PROBLEM REQUIREMENTS: Whenever the word "changed" shows up in a line of the data, copy that line.

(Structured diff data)
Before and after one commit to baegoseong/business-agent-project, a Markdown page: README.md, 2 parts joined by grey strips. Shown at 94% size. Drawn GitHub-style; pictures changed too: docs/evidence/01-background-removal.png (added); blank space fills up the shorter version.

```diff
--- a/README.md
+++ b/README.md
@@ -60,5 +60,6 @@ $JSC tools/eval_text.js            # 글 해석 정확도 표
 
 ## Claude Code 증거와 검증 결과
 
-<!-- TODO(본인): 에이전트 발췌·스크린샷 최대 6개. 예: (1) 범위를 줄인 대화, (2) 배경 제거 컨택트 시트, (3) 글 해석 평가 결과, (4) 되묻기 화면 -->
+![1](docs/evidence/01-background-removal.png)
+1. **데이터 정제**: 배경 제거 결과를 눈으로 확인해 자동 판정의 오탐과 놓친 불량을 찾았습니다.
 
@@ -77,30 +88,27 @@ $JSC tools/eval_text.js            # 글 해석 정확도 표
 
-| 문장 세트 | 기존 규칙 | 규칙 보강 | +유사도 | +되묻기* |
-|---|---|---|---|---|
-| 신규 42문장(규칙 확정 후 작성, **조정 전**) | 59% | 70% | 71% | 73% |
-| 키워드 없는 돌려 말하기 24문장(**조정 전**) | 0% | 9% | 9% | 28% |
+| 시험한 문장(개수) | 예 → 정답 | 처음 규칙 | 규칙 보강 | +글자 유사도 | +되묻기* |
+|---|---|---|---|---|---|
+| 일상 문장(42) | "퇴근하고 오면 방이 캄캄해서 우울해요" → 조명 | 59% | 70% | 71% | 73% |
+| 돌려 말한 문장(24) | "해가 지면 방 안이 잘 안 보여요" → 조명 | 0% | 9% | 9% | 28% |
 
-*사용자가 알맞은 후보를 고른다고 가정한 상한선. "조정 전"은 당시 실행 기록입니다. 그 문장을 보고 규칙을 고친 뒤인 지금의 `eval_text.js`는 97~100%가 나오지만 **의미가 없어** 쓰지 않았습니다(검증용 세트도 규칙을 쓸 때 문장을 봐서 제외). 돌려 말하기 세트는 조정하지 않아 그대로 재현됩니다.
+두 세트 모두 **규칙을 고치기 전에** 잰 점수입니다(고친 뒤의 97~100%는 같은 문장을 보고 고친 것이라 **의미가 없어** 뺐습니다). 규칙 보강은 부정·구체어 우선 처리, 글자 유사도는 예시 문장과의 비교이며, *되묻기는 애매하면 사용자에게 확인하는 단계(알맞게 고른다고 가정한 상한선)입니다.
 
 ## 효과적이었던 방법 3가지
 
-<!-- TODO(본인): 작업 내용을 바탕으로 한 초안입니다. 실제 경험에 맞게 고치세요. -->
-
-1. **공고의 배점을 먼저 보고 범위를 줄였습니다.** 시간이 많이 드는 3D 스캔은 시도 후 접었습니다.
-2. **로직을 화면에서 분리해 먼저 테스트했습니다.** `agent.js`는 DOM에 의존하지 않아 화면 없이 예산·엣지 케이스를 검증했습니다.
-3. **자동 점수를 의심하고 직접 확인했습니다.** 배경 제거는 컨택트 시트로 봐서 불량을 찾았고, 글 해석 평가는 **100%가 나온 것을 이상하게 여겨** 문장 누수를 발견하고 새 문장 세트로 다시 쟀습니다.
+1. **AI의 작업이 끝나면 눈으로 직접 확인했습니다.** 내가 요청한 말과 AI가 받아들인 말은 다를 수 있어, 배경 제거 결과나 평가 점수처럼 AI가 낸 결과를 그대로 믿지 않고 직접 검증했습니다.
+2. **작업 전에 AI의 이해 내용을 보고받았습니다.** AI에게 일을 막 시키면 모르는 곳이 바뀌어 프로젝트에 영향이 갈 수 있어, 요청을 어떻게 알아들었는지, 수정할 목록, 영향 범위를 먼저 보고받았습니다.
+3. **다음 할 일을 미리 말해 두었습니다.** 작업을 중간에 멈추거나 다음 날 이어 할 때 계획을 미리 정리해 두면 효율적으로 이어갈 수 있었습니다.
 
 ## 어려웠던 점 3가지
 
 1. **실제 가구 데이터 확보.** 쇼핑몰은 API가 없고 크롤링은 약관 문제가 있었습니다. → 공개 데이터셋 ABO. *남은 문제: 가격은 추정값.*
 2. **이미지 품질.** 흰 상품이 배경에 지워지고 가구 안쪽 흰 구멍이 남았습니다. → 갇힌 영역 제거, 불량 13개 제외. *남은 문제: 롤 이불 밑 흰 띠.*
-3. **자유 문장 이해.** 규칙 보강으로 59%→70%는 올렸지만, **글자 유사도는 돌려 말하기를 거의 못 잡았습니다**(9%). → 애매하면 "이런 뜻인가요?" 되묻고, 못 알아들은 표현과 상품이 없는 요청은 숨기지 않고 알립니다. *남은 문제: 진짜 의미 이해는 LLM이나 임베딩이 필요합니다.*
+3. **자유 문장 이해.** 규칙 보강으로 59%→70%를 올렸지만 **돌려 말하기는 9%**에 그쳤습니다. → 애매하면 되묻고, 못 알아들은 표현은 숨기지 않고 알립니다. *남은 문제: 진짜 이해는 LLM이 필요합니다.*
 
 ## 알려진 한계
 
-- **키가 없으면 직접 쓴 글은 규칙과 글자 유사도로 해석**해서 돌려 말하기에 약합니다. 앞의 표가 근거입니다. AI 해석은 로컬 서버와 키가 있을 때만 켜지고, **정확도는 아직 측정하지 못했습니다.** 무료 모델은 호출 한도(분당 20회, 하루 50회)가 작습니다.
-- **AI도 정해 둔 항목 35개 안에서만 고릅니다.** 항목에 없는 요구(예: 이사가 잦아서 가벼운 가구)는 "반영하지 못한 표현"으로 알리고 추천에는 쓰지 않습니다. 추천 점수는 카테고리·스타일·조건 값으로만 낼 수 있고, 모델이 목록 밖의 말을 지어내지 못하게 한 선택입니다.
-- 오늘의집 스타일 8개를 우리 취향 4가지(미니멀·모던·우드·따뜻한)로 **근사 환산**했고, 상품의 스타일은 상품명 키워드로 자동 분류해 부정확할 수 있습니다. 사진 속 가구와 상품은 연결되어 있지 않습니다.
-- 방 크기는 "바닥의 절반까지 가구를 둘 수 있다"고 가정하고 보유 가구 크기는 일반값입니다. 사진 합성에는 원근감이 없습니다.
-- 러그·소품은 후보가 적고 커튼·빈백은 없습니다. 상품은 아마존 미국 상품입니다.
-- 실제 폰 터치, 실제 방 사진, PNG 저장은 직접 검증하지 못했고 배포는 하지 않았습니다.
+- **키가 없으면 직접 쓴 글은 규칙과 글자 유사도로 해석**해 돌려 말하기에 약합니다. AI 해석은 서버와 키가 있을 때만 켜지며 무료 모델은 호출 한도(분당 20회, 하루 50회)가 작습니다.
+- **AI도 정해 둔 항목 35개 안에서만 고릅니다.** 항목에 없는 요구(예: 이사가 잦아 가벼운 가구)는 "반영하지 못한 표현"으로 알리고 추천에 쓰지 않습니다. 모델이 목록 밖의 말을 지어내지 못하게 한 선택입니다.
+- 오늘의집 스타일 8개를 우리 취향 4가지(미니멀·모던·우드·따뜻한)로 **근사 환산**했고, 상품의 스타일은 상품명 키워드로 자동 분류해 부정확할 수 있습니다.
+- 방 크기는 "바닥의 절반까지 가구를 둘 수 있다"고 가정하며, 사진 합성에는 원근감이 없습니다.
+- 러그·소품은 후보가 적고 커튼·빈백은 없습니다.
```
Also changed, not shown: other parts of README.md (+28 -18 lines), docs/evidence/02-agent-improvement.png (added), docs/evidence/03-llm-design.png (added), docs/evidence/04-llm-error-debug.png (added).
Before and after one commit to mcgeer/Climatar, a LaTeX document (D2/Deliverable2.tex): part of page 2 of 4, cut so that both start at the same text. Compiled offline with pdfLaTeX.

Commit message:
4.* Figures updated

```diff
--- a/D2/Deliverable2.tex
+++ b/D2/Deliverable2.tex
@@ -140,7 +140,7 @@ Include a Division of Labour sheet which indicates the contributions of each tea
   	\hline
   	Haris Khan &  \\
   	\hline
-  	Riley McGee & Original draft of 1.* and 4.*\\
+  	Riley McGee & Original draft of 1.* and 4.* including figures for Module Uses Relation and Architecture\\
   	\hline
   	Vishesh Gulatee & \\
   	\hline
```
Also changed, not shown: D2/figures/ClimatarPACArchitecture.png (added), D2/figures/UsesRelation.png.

ANSWER AREA:
Before and after one commit to baegoseong/business-agent-project, a Markdown page: README.md, 2 parts joined by grey strips. Shown at 94% size. Drawn GitHub-style; pictures changed too: docs/evidence/01-background-removal.png (added); blank space fills up the shorter version.
Also changed, not shown: other parts of README.md (+28 -18 lines), docs/evidence/02-agent-improvement.png (added), docs/evidence/03-llm-design.png (added), docs/evidence/04-llm-error-debug.png (added).
Also changed, not shown: D2/figures/ClimatarPACArchitecture.png (added), D2/figures/UsesRelation.png.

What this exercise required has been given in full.